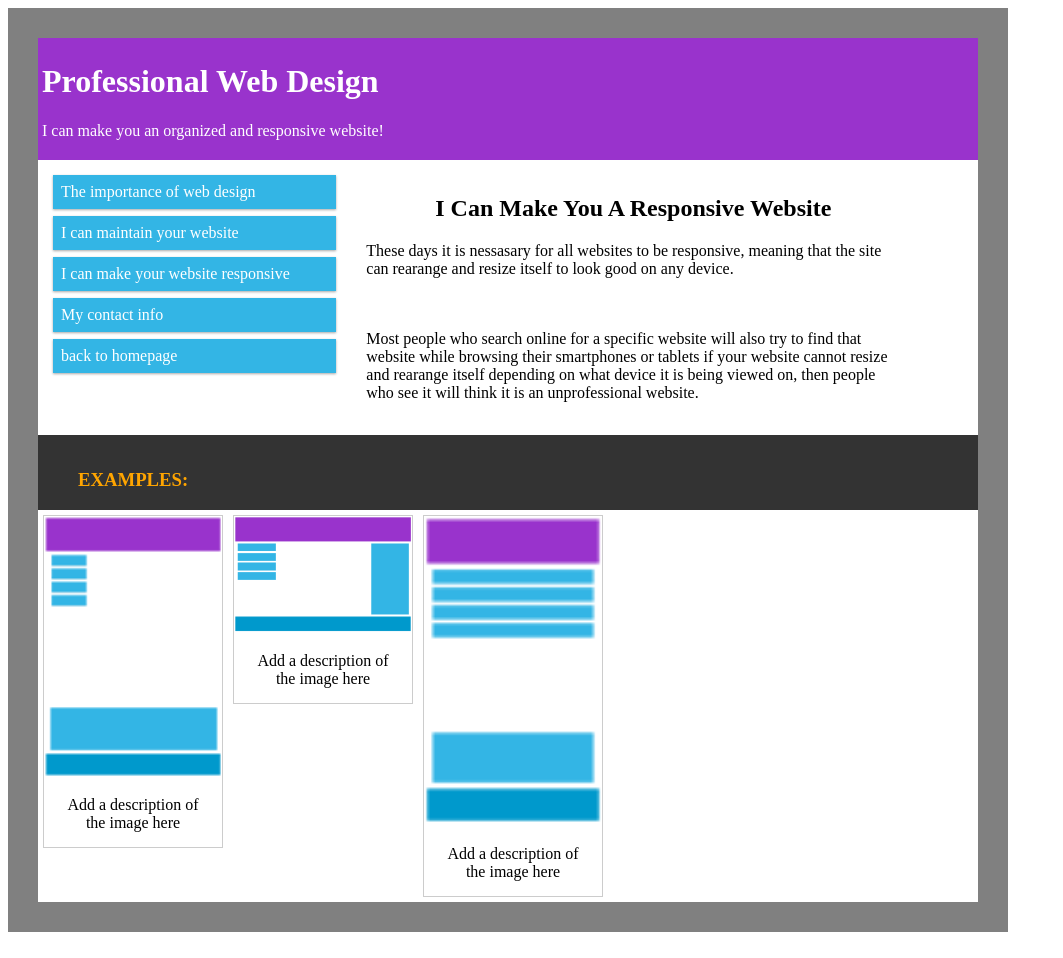
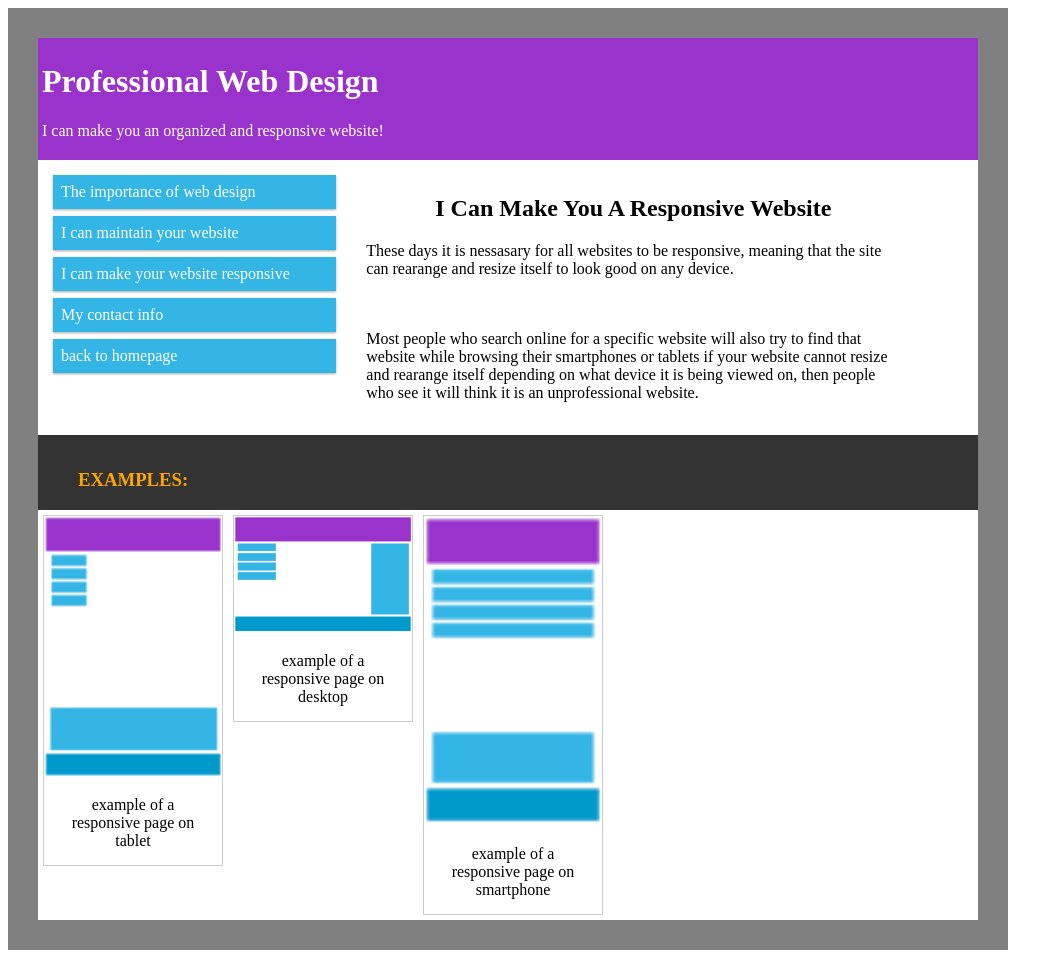
Before and after one commit to kogamikirito/kogamikirito.github.io, a Jekyll site: the page responsive/index.html, which Jekyll copies as it is, in a window 1280 px wide. Shown: the whole page, without its empty margins (0-1063 px from the left). Built offline with Jekyll 4.4.1, drawn with Linux system fonts in a browser that asks for light colours.

Commit message:
Update index.html
responsive example

```diff
--- a/responsive/index.html
+++ b/responsive/index.html
@@ -198,21 +198,21 @@ if your website cannot resize and rearange itself depending on what device it is
   <a target="_blank" href="img_forest.jpg">
     <img src="http://kogamikirito.github.io/images/tablet.png" alt="Forest" width="600" height="400">
   </a>
-  <div class="desc">Add a description of the image here</div>
+  <div class="desc">example of a responsive page on tablet</div>
 </div>
 
 <div class="img">
   <a target="_blank" href="img_lights.jpg">
     <img src="http://kogamikirito.github.io/images/desktop.png" alt="Northern Lights" width="600" height="400">
   </a>
-  <div class="desc">Add a description of the image here</div>
+  <div class="desc">example of a responsive page on desktop</div>
 </div>
 
 <div class="img">
   <a target="_blank" href="img_mountains.jpg">
     <img src="http://kogamikirito.github.io/images/phone.png" alt="Mountains" width="600" height="400">
   </a>
-  <div class="desc">Add a description of the image here</div>
+  <div class="desc">example of a responsive page on smartphone</div>
 </div>
 
 
```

__Required action__
Would you show every line in the data above that contains the string "example"?

__Expected answer__
responsive example
+  <div class="desc">example of a responsive page on tablet</div>
+  <div class="desc">example of a responsive page on desktop</div>
+  <div class="desc">example of a responsive page on smartphone</div>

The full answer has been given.